## Task prompt
Exactly as written, retype all of the records that come next.

## Given data
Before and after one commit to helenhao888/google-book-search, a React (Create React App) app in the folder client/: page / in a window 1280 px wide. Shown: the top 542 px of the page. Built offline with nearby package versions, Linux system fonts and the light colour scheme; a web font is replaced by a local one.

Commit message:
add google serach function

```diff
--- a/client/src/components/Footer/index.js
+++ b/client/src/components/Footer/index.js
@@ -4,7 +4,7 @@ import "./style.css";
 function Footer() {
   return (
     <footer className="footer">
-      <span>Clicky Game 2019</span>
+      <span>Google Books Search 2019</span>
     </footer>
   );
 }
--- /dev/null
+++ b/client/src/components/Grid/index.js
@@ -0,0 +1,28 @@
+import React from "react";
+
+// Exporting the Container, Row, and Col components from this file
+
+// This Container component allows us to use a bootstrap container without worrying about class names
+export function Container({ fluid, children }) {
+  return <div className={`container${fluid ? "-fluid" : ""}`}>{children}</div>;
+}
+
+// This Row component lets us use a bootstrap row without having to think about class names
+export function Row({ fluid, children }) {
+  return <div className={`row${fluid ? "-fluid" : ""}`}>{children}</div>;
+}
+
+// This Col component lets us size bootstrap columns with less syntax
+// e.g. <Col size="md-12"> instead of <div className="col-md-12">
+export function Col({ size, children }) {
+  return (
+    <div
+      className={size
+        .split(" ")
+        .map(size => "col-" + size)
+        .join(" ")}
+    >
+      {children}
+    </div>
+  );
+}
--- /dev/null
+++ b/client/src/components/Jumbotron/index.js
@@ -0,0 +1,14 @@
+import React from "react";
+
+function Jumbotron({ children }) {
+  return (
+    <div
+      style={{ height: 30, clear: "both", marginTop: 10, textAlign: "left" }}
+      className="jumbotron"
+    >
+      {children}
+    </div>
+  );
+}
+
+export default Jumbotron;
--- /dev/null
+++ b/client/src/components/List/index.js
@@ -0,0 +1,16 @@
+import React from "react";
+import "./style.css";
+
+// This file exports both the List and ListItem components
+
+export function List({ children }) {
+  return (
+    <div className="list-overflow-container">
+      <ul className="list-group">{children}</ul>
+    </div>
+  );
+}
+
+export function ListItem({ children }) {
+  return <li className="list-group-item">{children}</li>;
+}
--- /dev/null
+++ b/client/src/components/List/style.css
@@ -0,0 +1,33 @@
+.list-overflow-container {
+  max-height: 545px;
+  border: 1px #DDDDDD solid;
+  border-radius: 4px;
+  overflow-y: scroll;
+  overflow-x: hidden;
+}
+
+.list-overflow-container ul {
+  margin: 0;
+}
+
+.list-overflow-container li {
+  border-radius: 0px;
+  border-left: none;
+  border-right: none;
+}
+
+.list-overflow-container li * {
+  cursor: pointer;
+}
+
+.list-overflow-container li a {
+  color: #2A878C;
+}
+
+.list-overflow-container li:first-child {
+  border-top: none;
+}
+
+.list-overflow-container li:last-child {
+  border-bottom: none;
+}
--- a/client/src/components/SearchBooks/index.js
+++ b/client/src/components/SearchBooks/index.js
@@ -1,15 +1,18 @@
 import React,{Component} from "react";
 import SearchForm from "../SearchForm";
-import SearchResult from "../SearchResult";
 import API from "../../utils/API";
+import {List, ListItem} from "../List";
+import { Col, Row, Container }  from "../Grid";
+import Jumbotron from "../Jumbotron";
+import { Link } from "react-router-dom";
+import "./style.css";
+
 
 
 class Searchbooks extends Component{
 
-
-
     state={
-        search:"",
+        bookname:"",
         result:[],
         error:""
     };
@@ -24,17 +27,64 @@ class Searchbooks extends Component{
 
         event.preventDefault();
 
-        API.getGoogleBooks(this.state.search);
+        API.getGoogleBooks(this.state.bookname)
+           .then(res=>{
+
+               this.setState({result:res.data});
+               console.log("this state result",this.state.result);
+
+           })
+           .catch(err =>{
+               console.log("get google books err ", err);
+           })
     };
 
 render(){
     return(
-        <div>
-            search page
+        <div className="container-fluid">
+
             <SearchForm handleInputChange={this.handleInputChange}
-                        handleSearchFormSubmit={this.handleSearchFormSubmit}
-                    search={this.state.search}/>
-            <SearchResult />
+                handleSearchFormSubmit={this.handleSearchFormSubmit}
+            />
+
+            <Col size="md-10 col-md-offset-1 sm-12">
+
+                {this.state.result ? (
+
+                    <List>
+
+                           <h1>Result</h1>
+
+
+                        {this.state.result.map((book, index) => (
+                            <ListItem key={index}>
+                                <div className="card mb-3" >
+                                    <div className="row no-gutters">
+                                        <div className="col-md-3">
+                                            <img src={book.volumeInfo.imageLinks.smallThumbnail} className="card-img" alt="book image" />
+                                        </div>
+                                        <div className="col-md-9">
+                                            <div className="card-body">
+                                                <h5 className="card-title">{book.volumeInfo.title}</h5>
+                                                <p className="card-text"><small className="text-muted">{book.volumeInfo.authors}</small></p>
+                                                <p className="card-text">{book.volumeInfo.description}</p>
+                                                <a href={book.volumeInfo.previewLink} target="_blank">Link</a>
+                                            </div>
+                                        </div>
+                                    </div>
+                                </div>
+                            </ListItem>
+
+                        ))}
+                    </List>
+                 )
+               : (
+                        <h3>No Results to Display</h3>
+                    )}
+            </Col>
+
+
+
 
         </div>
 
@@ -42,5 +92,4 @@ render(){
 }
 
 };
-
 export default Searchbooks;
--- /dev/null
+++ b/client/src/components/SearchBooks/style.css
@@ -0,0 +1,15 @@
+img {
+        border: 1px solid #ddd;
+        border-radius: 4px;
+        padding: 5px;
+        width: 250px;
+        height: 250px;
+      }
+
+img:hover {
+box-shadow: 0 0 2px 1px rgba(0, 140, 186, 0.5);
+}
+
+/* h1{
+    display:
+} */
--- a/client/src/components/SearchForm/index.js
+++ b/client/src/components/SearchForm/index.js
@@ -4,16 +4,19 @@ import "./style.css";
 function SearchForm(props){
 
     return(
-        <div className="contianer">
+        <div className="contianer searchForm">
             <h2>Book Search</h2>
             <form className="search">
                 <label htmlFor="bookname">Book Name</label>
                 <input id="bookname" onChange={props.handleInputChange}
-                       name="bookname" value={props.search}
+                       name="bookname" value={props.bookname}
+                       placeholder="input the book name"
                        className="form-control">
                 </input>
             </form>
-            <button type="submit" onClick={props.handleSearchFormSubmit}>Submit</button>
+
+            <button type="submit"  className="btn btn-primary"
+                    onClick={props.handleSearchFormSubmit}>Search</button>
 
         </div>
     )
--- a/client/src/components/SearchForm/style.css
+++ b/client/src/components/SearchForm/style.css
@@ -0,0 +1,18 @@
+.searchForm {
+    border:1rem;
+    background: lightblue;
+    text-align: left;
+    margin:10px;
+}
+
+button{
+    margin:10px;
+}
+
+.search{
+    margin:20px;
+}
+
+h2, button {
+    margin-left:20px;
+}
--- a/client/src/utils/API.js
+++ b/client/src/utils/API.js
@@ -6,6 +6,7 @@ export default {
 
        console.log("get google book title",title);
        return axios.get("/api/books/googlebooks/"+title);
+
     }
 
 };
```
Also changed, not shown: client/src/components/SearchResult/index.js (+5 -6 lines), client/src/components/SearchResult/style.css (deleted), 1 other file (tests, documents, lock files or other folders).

## Task answer
Before and after one commit to helenhao888/google-book-search, a React (Create React App) app in the folder client/: page / in a window 1280 px wide. Shown: the top 542 px of the page. Built offline with nearby package versions, Linux system fonts and the light colour scheme; a web font is replaced by a local one.

Commit message:
add google serach function

```diff
--- a/client/src/components/Footer/index.js
+++ b/client/src/components/Footer/index.js
@@ -4,7 +4,7 @@ import "./style.css";
 function Footer() {
   return (
     <footer className="footer">
-      <span>Clicky Game 2019</span>
+      <span>Google Books Search 2019</span>
     </footer>
   );
 }
--- /dev/null
+++ b/client/src/components/Grid/index.js
@@ -0,0 +1,28 @@
+import React from "react";
+
+// Exporting the Container, Row, and Col components from this file
+
+// This Container component allows us to use a bootstrap container without worrying about class names
+export function Container({ fluid, children }) {
+  return <div className={`container${fluid ? "-fluid" : ""}`}>{children}</div>;
+}
+
+// This Row component lets us use a bootstrap row without having to think about class names
+export function Row({ fluid, children }) {
+  return <div className={`row${fluid ? "-fluid" : ""}`}>{children}</div>;
+}
+
+// This Col component lets us size bootstrap columns with less syntax
+// e.g. <Col size="md-12"> instead of <div className="col-md-12">
+export function Col({ size, children }) {
+  return (
+    <div
+      className={size
+        .split(" ")
+        .map(size => "col-" + size)
+        .join(" ")}
+    >
+      {children}
+    </div>
+  );
+}
--- /dev/null
+++ b/client/src/components/Jumbotron/index.js
@@ -0,0 +1,14 @@
+import React from "react";
+
+function Jumbotron({ children }) {
+  return (
+    <div
+      style={{ height: 30, clear: "both", marginTop: 10, textAlign: "left" }}
+      className="jumbotron"
+    >
+      {children}
+    </div>
+  );
+}
+
+export default Jumbotron;
--- /dev/null
+++ b/client/src/components/List/index.js
@@ -0,0 +1,16 @@
+import React from "react";
+import "./style.css";
+
+// This file exports both the List and ListItem components
+
+export function List({ children }) {
+  return (
+    <div className="list-overflow-container">
+      <ul className="list-group">{children}</ul>
+    </div>
+  );
+}
+
+export function ListItem({ children }) {
+  return <li className="list-group-item">{children}</li>;
+}
--- /dev/null
+++ b/client/src/components/List/style.css
@@ -0,0 +1,33 @@
+.list-overflow-container {
+  max-height: 545px;
+  border: 1px #DDDDDD solid;
+  border-radius: 4px;
+  overflow-y: scroll;
+  overflow-x: hidden;
+}
+
+.list-overflow-container ul {
+  margin: 0;
+}
+
+.list-overflow-container li {
+  border-radius: 0px;
+  border-left: none;
+  border-right: none;
+}
+
+.list-overflow-container li * {
+  cursor: pointer;
+}
+
+.list-overflow-container li a {
+  color: #2A878C;
+}
+
+.list-overflow-container li:first-child {
+  border-top: none;
+}
+
+.list-overflow-container li:last-child {
+  border-bottom: none;
+}
--- a/client/src/components/SearchBooks/index.js
+++ b/client/src/components/SearchBooks/index.js
@@ -1,15 +1,18 @@
 import React,{Component} from "react";
 import SearchForm from "../SearchForm";
-import SearchResult from "../SearchResult";
 import API from "../../utils/API";
+import {List, ListItem} from "../List";
+import { Col, Row, Container }  from "../Grid";
+import Jumbotron from "../Jumbotron";
+import { Link } from "react-router-dom";
+import "./style.css";
+
 
 
 class Searchbooks extends Component{
 
-
-
     state={
-        search:"",
+        bookname:"",
         result:[],
         error:""
     };
@@ -24,17 +27,64 @@ class Searchbooks extends Component{
 
         event.preventDefault();
 
-        API.getGoogleBooks(this.state.search);
+        API.getGoogleBooks(this.state.bookname)
+           .then(res=>{
+
+               this.setState({result:res.data});
+               console.log("this state result",this.state.result);
+
+           })
+           .catch(err =>{
+               console.log("get google books err ", err);
+           })
     };
 
 render(){
     return(
-        <div>
-            search page
+        <div className="container-fluid">
+
             <SearchForm handleInputChange={this.handleInputChange}
-                        handleSearchFormSubmit={this.handleSearchFormSubmit}
-                    search={this.state.search}/>
-            <SearchResult />
+                handleSearchFormSubmit={this.handleSearchFormSubmit}
+            />
+
+            <Col size="md-10 col-md-offset-1 sm-12">
+
+                {this.state.result ? (
+
+                    <List>
+
+                           <h1>Result</h1>
+
+
+                        {this.state.result.map((book, index) => (
+                            <ListItem key={index}>
+                                <div className="card mb-3" >
+                                    <div className="row no-gutters">
+                                        <div className="col-md-3">
+                                            <img src={book.volumeInfo.imageLinks.smallThumbnail} className="card-img" alt="book image" />
+                                        </div>
+                                        <div className="col-md-9">
+                                            <div className="card-body">
+                                                <h5 className="card-title">{book.volumeInfo.title}</h5>
+                                                <p className="card-text"><small className="text-muted">{book.volumeInfo.authors}</small></p>
+                                                <p className="card-text">{book.volumeInfo.description}</p>
+                                                <a href={book.volumeInfo.previewLink} target="_blank">Link</a>
+                                            </div>
+                                        </div>
+                                    </div>
+                                </div>
+                            </ListItem>
+
+                        ))}
+                    </List>
+                 )
+               : (
+                        <h3>No Results to Display</h3>
+                    )}
+            </Col>
+
+
+
 
         </div>
 
@@ -42,5 +92,4 @@ render(){
 }
 
 };
-
 export default Searchbooks;
--- /dev/null
+++ b/client/src/components/SearchBooks/style.css
@@ -0,0 +1,15 @@
+img {
+        border: 1px solid #ddd;
+        border-radius: 4px;
+        padding: 5px;
+        width: 250px;
+        height: 250px;
+      }
+
+img:hover {
+box-shadow: 0 0 2px 1px rgba(0, 140, 186, 0.5);
+}
+
+/* h1{
+    display:
+} */
--- a/client/src/components/SearchForm/index.js
+++ b/client/src/components/SearchForm/index.js
@@ -4,16 +4,19 @@ import "./style.css";
 function SearchForm(props){
 
     return(
-        <div className="contianer">
+        <div className="contianer searchForm">
             <h2>Book Search</h2>
             <form className="search">
                 <label htmlFor="bookname">Book Name</label>
                 <input id="bookname" onChange={props.handleInputChange}
-                       name="bookname" value={props.search}
+                       name="bookname" value={props.bookname}
+                       placeholder="input the book name"
                        className="form-control">
                 </input>
             </form>
-            <button type="submit" onClick={props.handleSearchFormSubmit}>Submit</button>
+
+            <button type="submit"  className="btn btn-primary"
+                    onClick={props.handleSearchFormSubmit}>Search</button>
 
         </div>
     )
--- a/client/src/components/SearchForm/style.css
+++ b/client/src/components/SearchForm/style.css
@@ -0,0 +1,18 @@
+.searchForm {
+    border:1rem;
+    background: lightblue;
+    text-align: left;
+    margin:10px;
+}
+
+button{
+    margin:10px;
+}
+
+.search{
+    margin:20px;
+}
+
+h2, button {
+    margin-left:20px;
+}
--- a/client/src/utils/API.js
+++ b/client/src/utils/API.js
@@ -6,6 +6,7 @@ export default {
 
        console.log("get google book title",title);
        return axios.get("/api/books/googlebooks/"+title);
+
     }
 
 };
```
Also changed, not shown: client/src/components/SearchResult/index.js (+5 -6 lines), client/src/components/SearchResult/style.css (deleted), 1 other file (tests, documents, lock files or other folders).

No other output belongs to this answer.